**REQUIREMENT:**
Only the text of the records, copied exactly, is wanted; no pictures.

**EXERCISE DATA:**

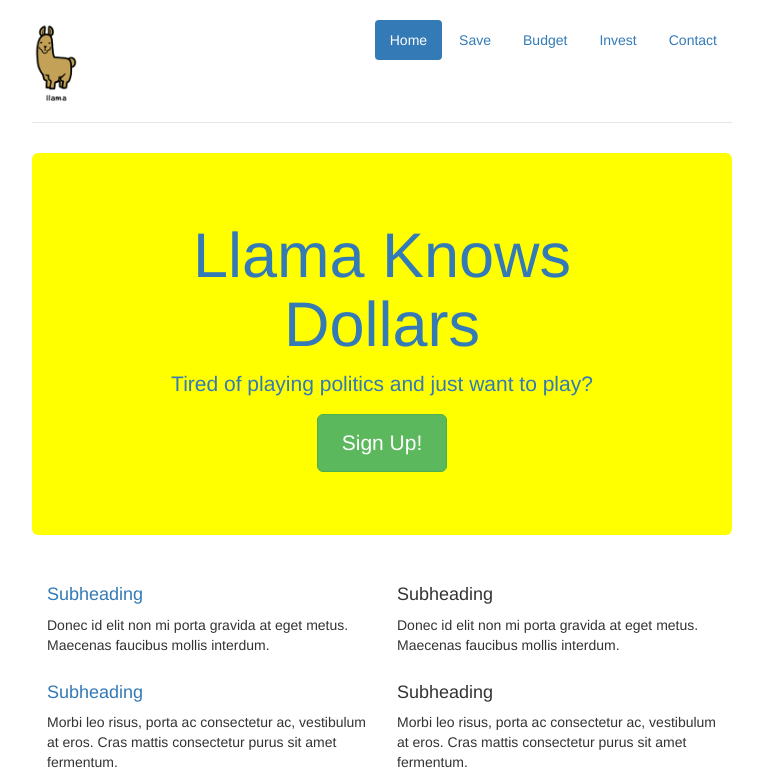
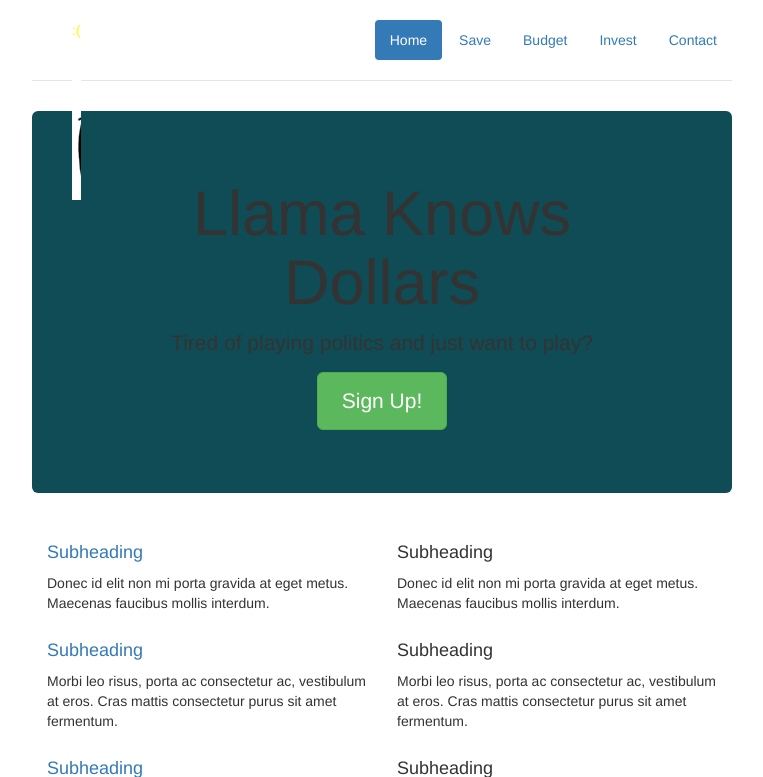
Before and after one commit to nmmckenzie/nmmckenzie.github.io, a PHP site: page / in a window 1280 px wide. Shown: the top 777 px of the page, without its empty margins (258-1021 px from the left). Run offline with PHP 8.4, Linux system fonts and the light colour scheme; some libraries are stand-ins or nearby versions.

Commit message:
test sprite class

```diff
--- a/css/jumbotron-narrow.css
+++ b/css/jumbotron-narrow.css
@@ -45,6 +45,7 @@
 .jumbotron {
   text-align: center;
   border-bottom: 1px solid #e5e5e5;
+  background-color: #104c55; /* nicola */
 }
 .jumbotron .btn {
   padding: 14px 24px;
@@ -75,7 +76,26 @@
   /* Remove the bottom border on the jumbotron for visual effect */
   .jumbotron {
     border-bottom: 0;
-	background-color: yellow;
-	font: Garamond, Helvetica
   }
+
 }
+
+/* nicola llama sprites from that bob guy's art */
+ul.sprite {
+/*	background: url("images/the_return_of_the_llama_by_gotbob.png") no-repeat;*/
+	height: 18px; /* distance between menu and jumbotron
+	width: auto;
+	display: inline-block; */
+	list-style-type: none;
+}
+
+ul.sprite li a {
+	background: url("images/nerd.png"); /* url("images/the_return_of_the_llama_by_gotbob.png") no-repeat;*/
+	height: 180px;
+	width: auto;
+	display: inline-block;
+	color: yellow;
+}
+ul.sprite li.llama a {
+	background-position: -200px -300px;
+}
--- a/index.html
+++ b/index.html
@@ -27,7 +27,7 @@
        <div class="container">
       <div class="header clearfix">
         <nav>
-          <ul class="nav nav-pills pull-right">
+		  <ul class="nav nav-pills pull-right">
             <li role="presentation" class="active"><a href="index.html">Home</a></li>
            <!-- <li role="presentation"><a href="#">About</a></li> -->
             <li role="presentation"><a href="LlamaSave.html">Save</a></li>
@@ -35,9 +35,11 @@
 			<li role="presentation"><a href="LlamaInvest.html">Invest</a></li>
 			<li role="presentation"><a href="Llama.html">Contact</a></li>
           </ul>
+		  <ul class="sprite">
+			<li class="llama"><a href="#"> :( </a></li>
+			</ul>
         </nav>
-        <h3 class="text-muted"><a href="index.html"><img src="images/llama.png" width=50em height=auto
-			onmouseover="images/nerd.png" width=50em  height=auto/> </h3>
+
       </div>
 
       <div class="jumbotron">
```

**OUTPUT FOR THIS EXERCISE:**
Before and after one commit to nmmckenzie/nmmckenzie.github.io, a PHP site: page / in a window 1280 px wide. Shown: the top 777 px of the page, without its empty margins (258-1021 px from the left). Run offline with PHP 8.4, Linux system fonts and the light colour scheme; some libraries are stand-ins or nearby versions.

Commit message:
test sprite class

```diff
--- a/css/jumbotron-narrow.css
+++ b/css/jumbotron-narrow.css
@@ -45,6 +45,7 @@
 .jumbotron {
   text-align: center;
   border-bottom: 1px solid #e5e5e5;
+  background-color: #104c55; /* nicola */
 }
 .jumbotron .btn {
   padding: 14px 24px;
@@ -75,7 +76,26 @@
   /* Remove the bottom border on the jumbotron for visual effect */
   .jumbotron {
     border-bottom: 0;
-	background-color: yellow;
-	font: Garamond, Helvetica
   }
+
 }
+
+/* nicola llama sprites from that bob guy's art */
+ul.sprite {
+/*	background: url("images/the_return_of_the_llama_by_gotbob.png") no-repeat;*/
+	height: 18px; /* distance between menu and jumbotron
+	width: auto;
+	display: inline-block; */
+	list-style-type: none;
+}
+
+ul.sprite li a {
+	background: url("images/nerd.png"); /* url("images/the_return_of_the_llama_by_gotbob.png") no-repeat;*/
+	height: 180px;
+	width: auto;
+	display: inline-block;
+	color: yellow;
+}
+ul.sprite li.llama a {
+	background-position: -200px -300px;
+}
--- a/index.html
+++ b/index.html
@@ -27,7 +27,7 @@
        <div class="container">
       <div class="header clearfix">
         <nav>
-          <ul class="nav nav-pills pull-right">
+		  <ul class="nav nav-pills pull-right">
             <li role="presentation" class="active"><a href="index.html">Home</a></li>
            <!-- <li role="presentation"><a href="#">About</a></li> -->
             <li role="presentation"><a href="LlamaSave.html">Save</a></li>
@@ -35,9 +35,11 @@
 			<li role="presentation"><a href="LlamaInvest.html">Invest</a></li>
 			<li role="presentation"><a href="Llama.html">Contact</a></li>
           </ul>
+		  <ul class="sprite">
+			<li class="llama"><a href="#"> :( </a></li>
+			</ul>
         </nav>
-        <h3 class="text-muted"><a href="index.html"><img src="images/llama.png" width=50em height=auto
-			onmouseover="images/nerd.png" width=50em  height=auto/> </h3>
+
       </div>
 
       <div class="jumbotron">
```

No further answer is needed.